Appearance: four feet tall, with a fifteen to eighteen inch tail and a six foot wing span. Straight, strong legs set well apart. Colour is copper bronze metallic, with a background of brown and black, and white bars on the tail. The head is long, deep and broad with prominent eyes. Toms weigh up to 36 pounds and hens up to twenty pounds.
Most Popular variety in the US. Recognized by the American Poultry Association in 1874
Breed is a cross between the Eastern Species of North American wild turkey and the domestic turkeys brought by colonists from Europe.
These were crossed with larger, faster growing US stocks and the resulting bird, the Broad Breasted Bronze, which became the commercial variety of choice.
Further selection improved meat production, especially that of breast meat, growth rate, and other performance qualities.

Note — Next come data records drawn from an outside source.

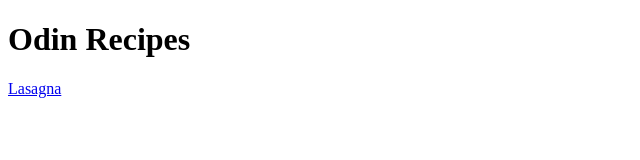
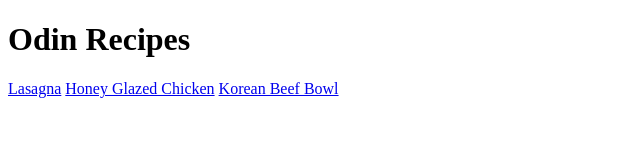
Before and after one commit to ISpenNex/odin-recipes, a plain HTML site: page index.html in a window 1280 px wide. Shown: the whole page, without its empty margins (0-640 px from the left). Drawn offline with Linux system fonts and the light colour scheme.

Commit message:
Fix anchor mistake
two recipe anchors were missing their display text
added both names so they now show up on webpage

```diff
--- a/index.html
+++ b/index.html
@@ -7,8 +7,8 @@
     <body>
         <h1>Odin Recipes</h1>
         <a href="./recipes/lasagna.html">Lasagna</a>
-        <a href="./recipes/honeyglazedchicken.html"></a>
-        <a href="./recipes/koreanbeefbowl.html"></a>
+        <a href="./recipes/honeyglazedchicken.html">Honey Glazed Chicken</a>
+        <a href="./recipes/koreanbeefbowl.html">Korean Beef Bowl</a>
 
     </body>
 </html>
```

At the same time conformation (especially the shortening of the legs and the keel) nearly eliminated their ability to mate naturally. For this reason, the Broad Breasted Bronze turkeys have been artificially inseminated since the 1960’s.
The Broad Breasted Bronze was replaced by the Large White (or breasted White) turkey beginning in the 1960’s.

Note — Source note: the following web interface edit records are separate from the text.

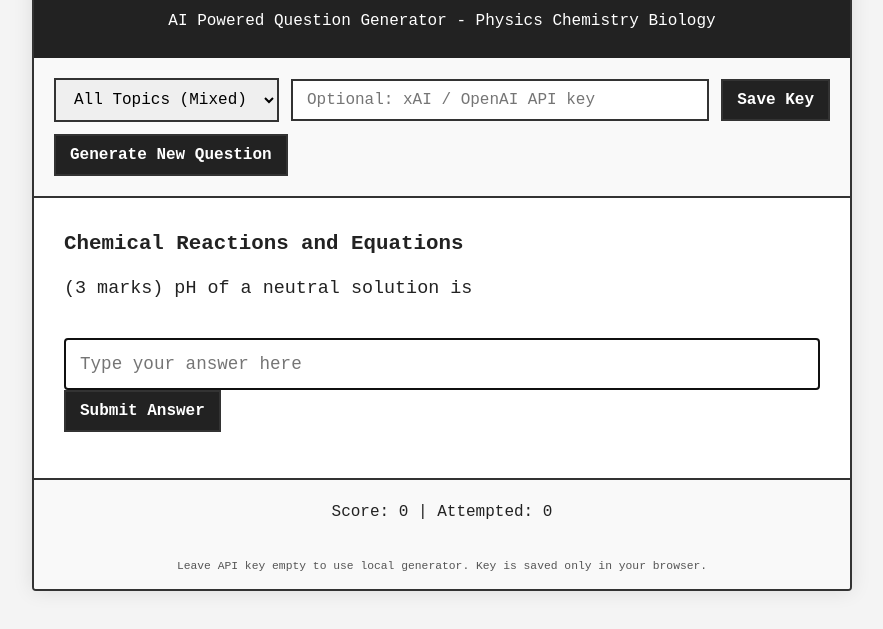
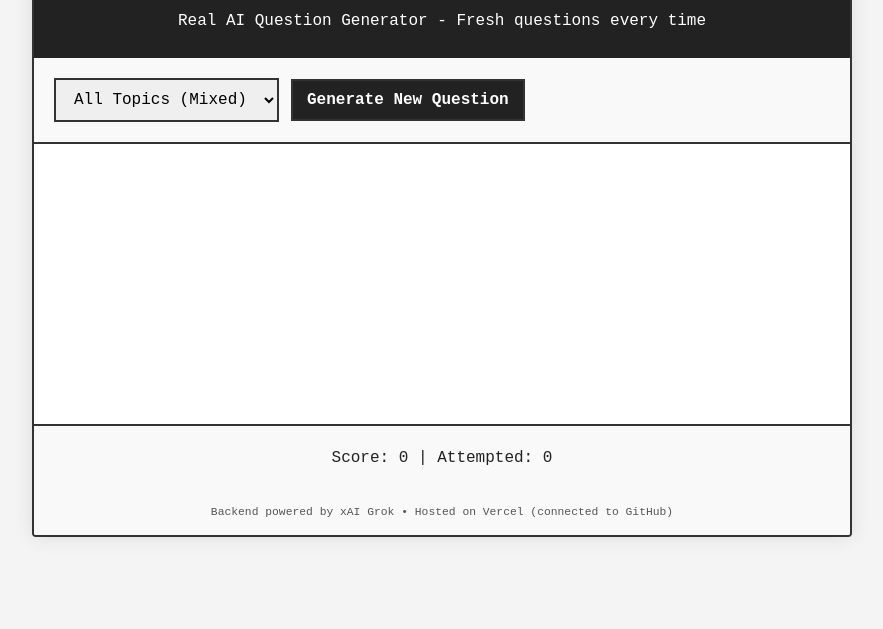
Before and after one commit to maths735/Class-10---Science, a plain HTML site: page index.html in a window 1280 px wide. Shown: the part 87-716 px from the top of the page, without its empty margins (198-1081 px from the left). Drawn offline with Linux system fonts and the light colour scheme.

Commit message:
Update description and remove API key input

```diff
--- a/index.html
+++ b/index.html
@@ -10,7 +10,7 @@
   <div class="container">
     <header>
       <h1>Class 10 Science Board Exam Practice</h1>
-      <p>AI Powered Question Generator - Physics Chemistry Biology</p>
+      <p>Real AI Question Generator - Fresh questions every time</p>
     </header>
 
     <div class="controls">
@@ -20,9 +20,6 @@
         <option value="chemistry">Chemistry</option>
         <option value="biology">Biology</option>
       </select>
-
-      <input type="text" id="apiKey" placeholder="Optional: xAI / OpenAI API key" style="flex:1;">
-      <button id="saveKey">Save Key</button>
       <button id="generateBtn">Generate New Question</button>
     </div>
 
@@ -44,7 +41,7 @@
     </div>
 
     <div class="info">
-      <small>Leave API key empty to use local generator. Key is saved only in your browser.</small>
+      <small>Backend powered by xAI Grok • Hosted on Vercel (connected to GitHub)</small>
     </div>
   </div>
 
```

Processors favoured the white feathered variety because it produced a cleaner-looking carcass.
Today, the Bronze is no longer used by the turkey industry, but it is promoted for seasonal, small-scale production.
The Bronze was not used for production until the early 21st century, when renewed interest in the biological fitness, survivability, and superior flavour captured consumer interest and created a growing market niche.
Careful selection for good health, ability to mate naturally, and production attributes will return this variety to its former stature. Broad Breasted Bronze turkeys are in need of conservation.
Only a few hatcheries maintain breeding flocks, and many of these are reducing in their number. Marketing strategies need to be developed for each type that does not undermine the other.